Duval County School Board Member Elizabeth Andersen complained that the increase in state funding “will go through voucher programs and our charter schools,” and not be invested in local district schools.
Andersen clearly does not understand school funding and that probably is one reason the voters fired her Aug. 23. She’s not the only one. The superintendent of schools in Leon County doesn’t get it, either.
Admittedly, school finance is horrendously complicated. Worse, legislators fiddle with the state funding formula every year as various interests try to gain an advantage, so it gets more complicated.
When it was put into effect nearly 75 years ago it was known as the state “equalization” fund.
Each county in Florida is a school district. Some of them have fat tax rolls but relatively few children to educate. In others, it is the reverse.
The intent was to balance out the “pupil rich, property poor” districts and the “property rich, pupil poor,” districts.
Thus, the less affluent districts get more state funds than those that can raise large amounts of money locally.
Liberals have created the myth that schools are underfunded and they also tend to focus on the state funding while ignoring local and federal money spent by the school districts.
Another myth is that school budgets have been slashed. A few years back I looked at every district budget over a 10-year period and not one district had reduced its budget any year during that time. The average increase was about 30 percent over the decade.
Yet another myth is that vouchers “drain money” from the public schools. This is ridiculous and untrue.
Schools get state funds based on the number of students they teach. If a student leaves and goes to another school, the funds go with the child, as they should. It would be lunacy to keep paying a school to teach a child who no longer is enrolled in the school.
One reason vouchers are such a benefit to the public is that the amount is less than the cost of paying a traditional school. Taxpayers actually save money when a child gets a voucher, which averages $7,700.
Furthermore, the purpose of the voucher is to help children, often minorities, trapped in failing government schools have the opportunity to go to a private school of their choice, the same opportunity children from more affluent families always have had. This apparently is not important to the Leon school superintendent. He would prefer struggling children to remain in schools where they are not getting an education, because they mean revenue to the schools.
Per-pupil funding is up for each of the districts. And even if the scholarship funds did go through the district budgets, as some claim, they would amount to less than 3 percent of the total budgets.
The reason for the fixation on money by the government schools is this:
The more money they get, the more money teachers get. The more money the teachers get, the more money the teacher union gets.
The powerful teacher union lobby uses that massive pile of cash to fund the election campaigns of Democrat Party politicians.
Once in power, those liberal politicians keep the cycle going – with your money.
The local schools are increasing spending by a whopping 26 percent next year. This is before the funds from the new property tax increase kick in — $81 million the first year.
Because more parents have a choice, they are choosing to leave the traditional schools and attend charter schools or private schools.
Based on the state’s school grading system, local schools are improving.
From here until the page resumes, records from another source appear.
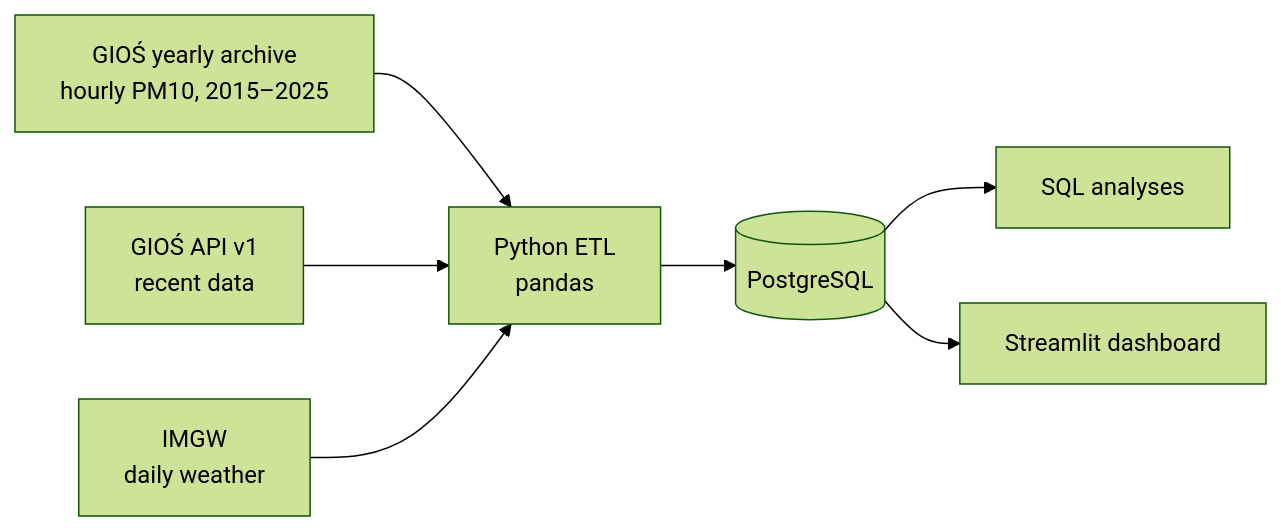
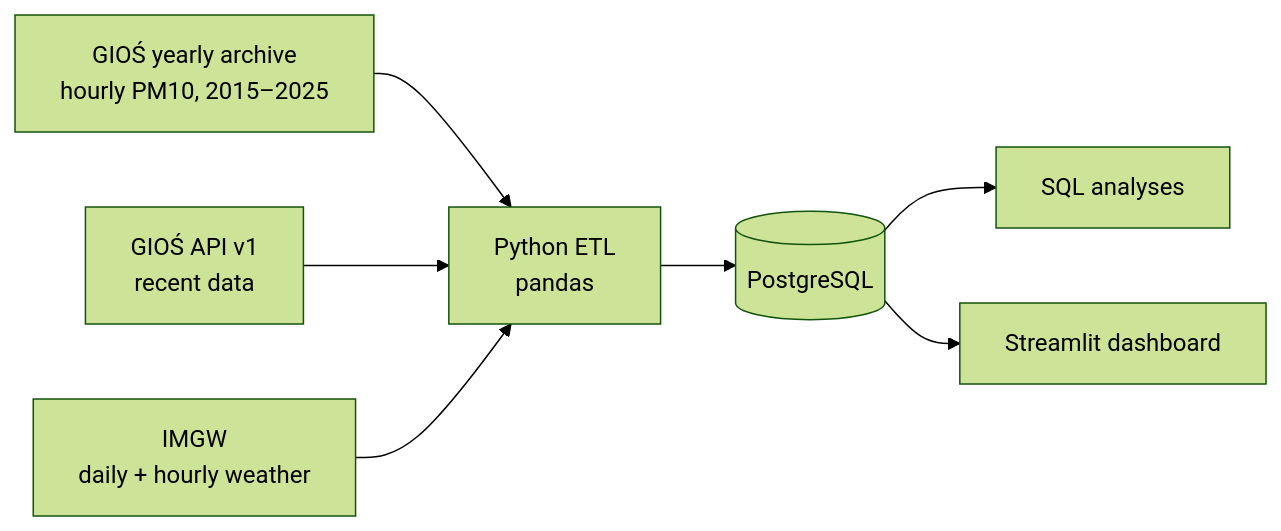
The diagram in README.md (KardaszS/poland-air-quality), drawn with Mermaid (forest theme) before and after one commit. The commit also changed other lines of this file, not shown here.

Commit message:
Document IMGW weather data

````diff
--- a/README.md
+++ b/README.md
@@ -21,9 +21,9 @@
 ```mermaid
 flowchart LR
     A[GIOŚ yearly archive<br/>hourly PM10, 2015–2025] --> P[Python ETL<br/>pandas]
     B[GIOŚ API v1<br/>recent data] --> P
-    C[IMGW<br/>daily weather] --> P
+    C[IMGW<br/>daily + hourly weather] --> P
     P --> D[(PostgreSQL)]
     D --> S[SQL analyses]
     D --> E[Streamlit dashboard]
 ```
````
There are no F schools and only 7 percent are graded D.
But parents are grading the schools by choosing to leave them. The percentage of school-age children in Jacksonville who attend traditional government schools is dropping.
Not all of those choices have to do with academics. Some relate to school safety, which the local district has misrepresented. In addition, it appears that a growing number of parents are dissatisfied with what they see as a “woke” agenda and want no part of it for their children.